Start of Data provided

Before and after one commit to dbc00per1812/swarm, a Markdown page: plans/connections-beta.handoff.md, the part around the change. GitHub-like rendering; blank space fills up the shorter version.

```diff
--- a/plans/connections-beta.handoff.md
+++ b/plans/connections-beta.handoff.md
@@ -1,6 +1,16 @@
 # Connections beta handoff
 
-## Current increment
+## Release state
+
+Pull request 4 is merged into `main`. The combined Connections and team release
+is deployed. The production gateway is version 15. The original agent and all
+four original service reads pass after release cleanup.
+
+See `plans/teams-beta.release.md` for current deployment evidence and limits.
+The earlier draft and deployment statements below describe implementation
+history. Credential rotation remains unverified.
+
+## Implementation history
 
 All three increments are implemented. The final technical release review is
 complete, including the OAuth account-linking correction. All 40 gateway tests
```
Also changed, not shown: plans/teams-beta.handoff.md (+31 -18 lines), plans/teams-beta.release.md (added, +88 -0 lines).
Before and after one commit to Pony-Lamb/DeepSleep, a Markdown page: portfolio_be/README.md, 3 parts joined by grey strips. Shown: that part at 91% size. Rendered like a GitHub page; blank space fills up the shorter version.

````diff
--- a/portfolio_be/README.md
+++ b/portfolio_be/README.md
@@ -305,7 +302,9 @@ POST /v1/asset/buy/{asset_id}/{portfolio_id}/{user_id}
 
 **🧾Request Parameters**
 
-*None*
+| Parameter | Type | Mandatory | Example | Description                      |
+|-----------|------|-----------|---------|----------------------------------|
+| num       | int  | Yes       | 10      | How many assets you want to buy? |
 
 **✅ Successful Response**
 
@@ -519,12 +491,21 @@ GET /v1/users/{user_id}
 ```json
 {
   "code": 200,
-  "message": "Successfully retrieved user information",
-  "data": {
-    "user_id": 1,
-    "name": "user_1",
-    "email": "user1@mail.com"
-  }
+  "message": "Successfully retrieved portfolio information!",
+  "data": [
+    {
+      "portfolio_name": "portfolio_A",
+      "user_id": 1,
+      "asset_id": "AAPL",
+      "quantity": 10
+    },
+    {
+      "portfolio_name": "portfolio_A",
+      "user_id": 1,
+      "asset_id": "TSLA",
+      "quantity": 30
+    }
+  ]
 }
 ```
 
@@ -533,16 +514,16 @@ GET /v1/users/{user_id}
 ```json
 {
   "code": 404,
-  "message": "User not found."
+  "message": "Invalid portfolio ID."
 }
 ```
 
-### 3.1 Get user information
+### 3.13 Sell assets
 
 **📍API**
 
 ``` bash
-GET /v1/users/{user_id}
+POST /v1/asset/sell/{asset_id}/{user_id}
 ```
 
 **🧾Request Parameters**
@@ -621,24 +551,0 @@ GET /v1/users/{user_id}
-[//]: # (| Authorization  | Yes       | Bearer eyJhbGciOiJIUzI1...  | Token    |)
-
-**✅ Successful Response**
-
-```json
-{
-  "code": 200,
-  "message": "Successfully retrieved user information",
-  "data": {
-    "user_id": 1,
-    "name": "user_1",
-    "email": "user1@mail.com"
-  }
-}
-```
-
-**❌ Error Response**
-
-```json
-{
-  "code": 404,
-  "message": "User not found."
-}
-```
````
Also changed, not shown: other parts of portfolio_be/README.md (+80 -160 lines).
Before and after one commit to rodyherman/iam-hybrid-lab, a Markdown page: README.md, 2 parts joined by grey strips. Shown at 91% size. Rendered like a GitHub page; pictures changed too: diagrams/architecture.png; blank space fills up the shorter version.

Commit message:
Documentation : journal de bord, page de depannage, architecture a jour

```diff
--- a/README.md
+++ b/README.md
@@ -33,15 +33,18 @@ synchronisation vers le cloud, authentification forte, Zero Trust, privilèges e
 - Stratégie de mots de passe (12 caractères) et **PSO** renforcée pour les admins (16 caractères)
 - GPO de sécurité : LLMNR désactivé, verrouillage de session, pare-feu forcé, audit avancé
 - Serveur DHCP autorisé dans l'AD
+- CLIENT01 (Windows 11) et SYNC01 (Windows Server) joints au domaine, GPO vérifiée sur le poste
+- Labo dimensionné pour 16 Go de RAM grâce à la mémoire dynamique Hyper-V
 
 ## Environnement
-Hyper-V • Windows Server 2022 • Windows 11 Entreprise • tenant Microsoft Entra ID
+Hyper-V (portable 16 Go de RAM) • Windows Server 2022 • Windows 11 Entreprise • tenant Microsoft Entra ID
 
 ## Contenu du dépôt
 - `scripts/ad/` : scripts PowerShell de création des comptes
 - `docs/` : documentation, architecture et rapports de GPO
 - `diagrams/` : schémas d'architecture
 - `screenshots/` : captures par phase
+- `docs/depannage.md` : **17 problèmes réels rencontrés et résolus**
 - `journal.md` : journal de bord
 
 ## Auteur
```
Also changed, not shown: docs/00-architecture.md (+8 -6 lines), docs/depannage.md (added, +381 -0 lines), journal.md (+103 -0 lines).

End of Data provided

Goal of the exercise: Exactly as they stand above, write out all the entries again.

Task output:
Before and after one commit to dbc00per1812/swarm, a Markdown page: plans/connections-beta.handoff.md, the part around the change. GitHub-like rendering; blank space fills up the shorter version.

```diff
--- a/plans/connections-beta.handoff.md
+++ b/plans/connections-beta.handoff.md
@@ -1,6 +1,16 @@
 # Connections beta handoff
 
-## Current increment
+## Release state
+
+Pull request 4 is merged into `main`. The combined Connections and team release
+is deployed. The production gateway is version 15. The original agent and all
+four original service reads pass after release cleanup.
+
+See `plans/teams-beta.release.md` for current deployment evidence and limits.
+The earlier draft and deployment statements below describe implementation
+history. Credential rotation remains unverified.
+
+## Implementation history
 
 All three increments are implemented. The final technical release review is
 complete, including the OAuth account-linking correction. All 40 gateway tests
```
Also changed, not shown: plans/teams-beta.handoff.md (+31 -18 lines), plans/teams-beta.release.md (added, +88 -0 lines).
Before and after one commit to Pony-Lamb/DeepSleep, a Markdown page: portfolio_be/README.md, 3 parts joined by grey strips. Shown: that part at 91% size. Rendered like a GitHub page; blank space fills up the shorter version.

````diff
--- a/portfolio_be/README.md
+++ b/portfolio_be/README.md
@@ -305,7 +302,9 @@ POST /v1/asset/buy/{asset_id}/{portfolio_id}/{user_id}
 
 **🧾Request Parameters**
 
-*None*
+| Parameter | Type | Mandatory | Example | Description                      |
+|-----------|------|-----------|---------|----------------------------------|
+| num       | int  | Yes       | 10      | How many assets you want to buy? |
 
 **✅ Successful Response**
 
@@ -519,12 +491,21 @@ GET /v1/users/{user_id}
 ```json
 {
   "code": 200,
-  "message": "Successfully retrieved user information",
-  "data": {
-    "user_id": 1,
-    "name": "user_1",
-    "email": "user1@mail.com"
-  }
+  "message": "Successfully retrieved portfolio information!",
+  "data": [
+    {
+      "portfolio_name": "portfolio_A",
+      "user_id": 1,
+      "asset_id": "AAPL",
+      "quantity": 10
+    },
+    {
+      "portfolio_name": "portfolio_A",
+      "user_id": 1,
+      "asset_id": "TSLA",
+      "quantity": 30
+    }
+  ]
 }
 ```
 
@@ -533,16 +514,16 @@ GET /v1/users/{user_id}
 ```json
 {
   "code": 404,
-  "message": "User not found."
+  "message": "Invalid portfolio ID."
 }
 ```
 
-### 3.1 Get user information
+### 3.13 Sell assets
 
 **📍API**
 
 ``` bash
-GET /v1/users/{user_id}
+POST /v1/asset/sell/{asset_id}/{user_id}
 ```
 
 **🧾Request Parameters**
@@ -621,24 +551,0 @@ GET /v1/users/{user_id}
-[//]: # (| Authorization  | Yes       | Bearer eyJhbGciOiJIUzI1...  | Token    |)
-
-**✅ Successful Response**
-
-```json
-{
-  "code": 200,
-  "message": "Successfully retrieved user information",
-  "data": {
-    "user_id": 1,
-    "name": "user_1",
-    "email": "user1@mail.com"
-  }
-}
-```
-
-**❌ Error Response**
-
-```json
-{
-  "code": 404,
-  "message": "User not found."
-}
-```
````
Also changed, not shown: other parts of portfolio_be/README.md (+80 -160 lines).
Before and after one commit to rodyherman/iam-hybrid-lab, a Markdown page: README.md, 2 parts joined by grey strips. Shown at 91% size. Rendered like a GitHub page; pictures changed too: diagrams/architecture.png; blank space fills up the shorter version.

Commit message:
Documentation : journal de bord, page de depannage, architecture a jour

```diff
--- a/README.md
+++ b/README.md
@@ -33,15 +33,18 @@ synchronisation vers le cloud, authentification forte, Zero Trust, privilèges e
 - Stratégie de mots de passe (12 caractères) et **PSO** renforcée pour les admins (16 caractères)
 - GPO de sécurité : LLMNR désactivé, verrouillage de session, pare-feu forcé, audit avancé
 - Serveur DHCP autorisé dans l'AD
+- CLIENT01 (Windows 11) et SYNC01 (Windows Server) joints au domaine, GPO vérifiée sur le poste
+- Labo dimensionné pour 16 Go de RAM grâce à la mémoire dynamique Hyper-V
 
 ## Environnement
-Hyper-V • Windows Server 2022 • Windows 11 Entreprise • tenant Microsoft Entra ID
+Hyper-V (portable 16 Go de RAM) • Windows Server 2022 • Windows 11 Entreprise • tenant Microsoft Entra ID
 
 ## Contenu du dépôt
 - `scripts/ad/` : scripts PowerShell de création des comptes
 - `docs/` : documentation, architecture et rapports de GPO
 - `diagrams/` : schémas d'architecture
 - `screenshots/` : captures par phase
+- `docs/depannage.md` : **17 problèmes réels rencontrés et résolus**
 - `journal.md` : journal de bord
 
 ## Auteur
```
Also changed, not shown: docs/00-architecture.md (+8 -6 lines), docs/depannage.md (added, +381 -0 lines), journal.md (+103 -0 lines).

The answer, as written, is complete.